Jon Koonsman is breathing a cautious sigh of relief.
For now, it appears the electric transmission line that threatened to uproot a piece of his family's heritage - a massive oak tree believed to be at least 200 years old - has been rerouted.
An embattled Koonsman said he was surprised to learn Monday a proposal that was pulled from the table in early March, may be the final route of the 300-mile line that will cut across 11 counties including Erath and about 100 local properties.
"I believe we have an agreement," Koonsman said Tuesday. "But no contracts have been signed. It would be nice to have it in writing, but I don't know if we ever will. It makes me nervous, but I am obviously enormously relieved."
And the agreement may have come just in time.
"They told us a while back (site preparation and construction) would begin May 18," he said. "That's why the fight took on such an urgency."
The battle started in June 2011 when Lone Star Transmission began acquiring easements and rights of access from local landowners.
For Koonsman, an Empire-Tribune columnist, the battle has been spelled out through a series of columns chronicling efforts to protect the 'big tree."
"Heritage is not a house on a cul-de-sac and moving every few years," he said, adding his family has called the Duffau area ranch home for 140 years. "The tree means everything to us, it's one place my family, even extended family, wanted to protect. When we talk about 'our place,' we aren't talking about the ranch. That spot - and that tree - is our place and it wouldn't be the same without it."
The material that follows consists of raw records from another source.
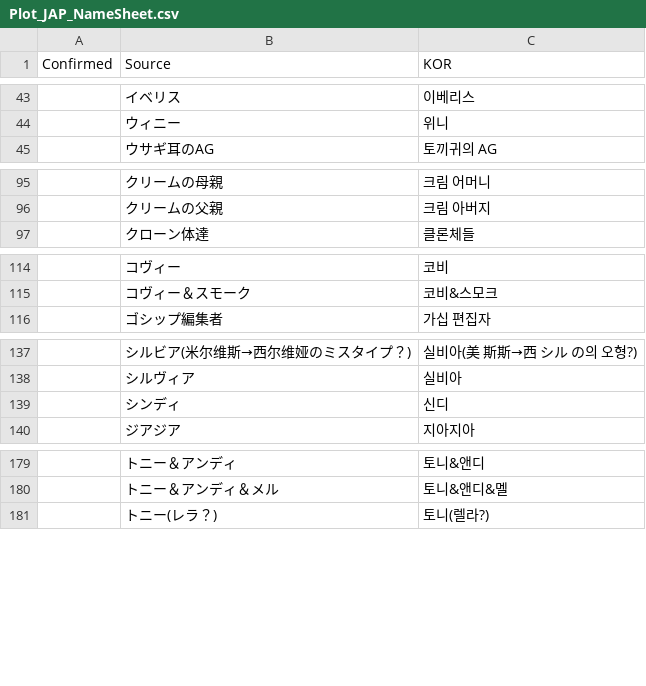
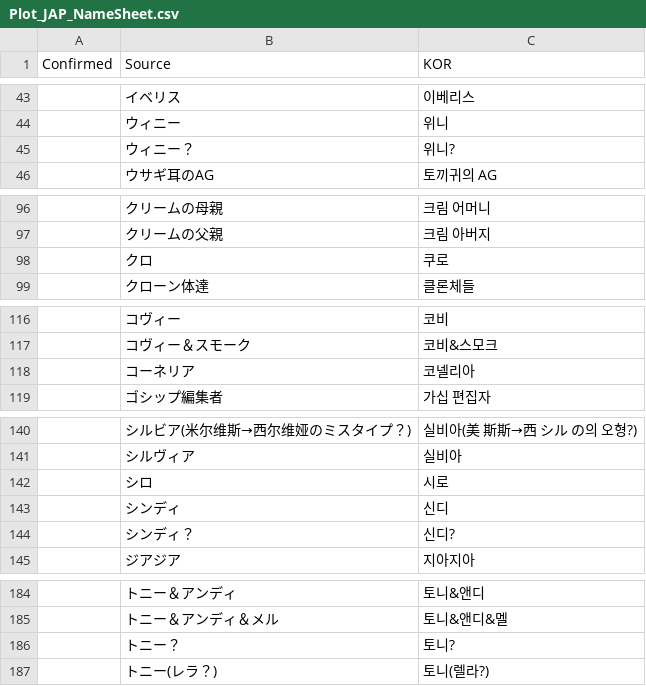
Before and after one commit to re4ever/AG_Translate_new, a CSV file: Plot_JAP_NameSheet.csv, drawn as a sheet; only a part is shown, gaps mark what is left out; the diff covers the shown part only; the diff names each change by its address in the sheet, - before the commit and + after, or states it on an @@ line.

```diff
--- a/Plot_JAP_NameSheet.csv
+++ b/Plot_JAP_NameSheet.csv
+row 45:  | ウィニー？ | 위니?
+row 98:  | クロ | 쿠로
+row 118:  | コーネリア | 코넬리아
+row 142:  | シロ | 시로
+row 144:  | シンディ？ | 신디?
+row 186:  | トニー？ | 토니?
```
Also changed, not shown: 4 added rows elsewhere in this file, Plot_CN_NameSheet.csv, 9 other files.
For now, Koonsman said the fight is over.
"I told my kids and the rest of the family we were just going to fight like hell," he said. "But I think it is over, I have no agenda past this and would like to think it is over."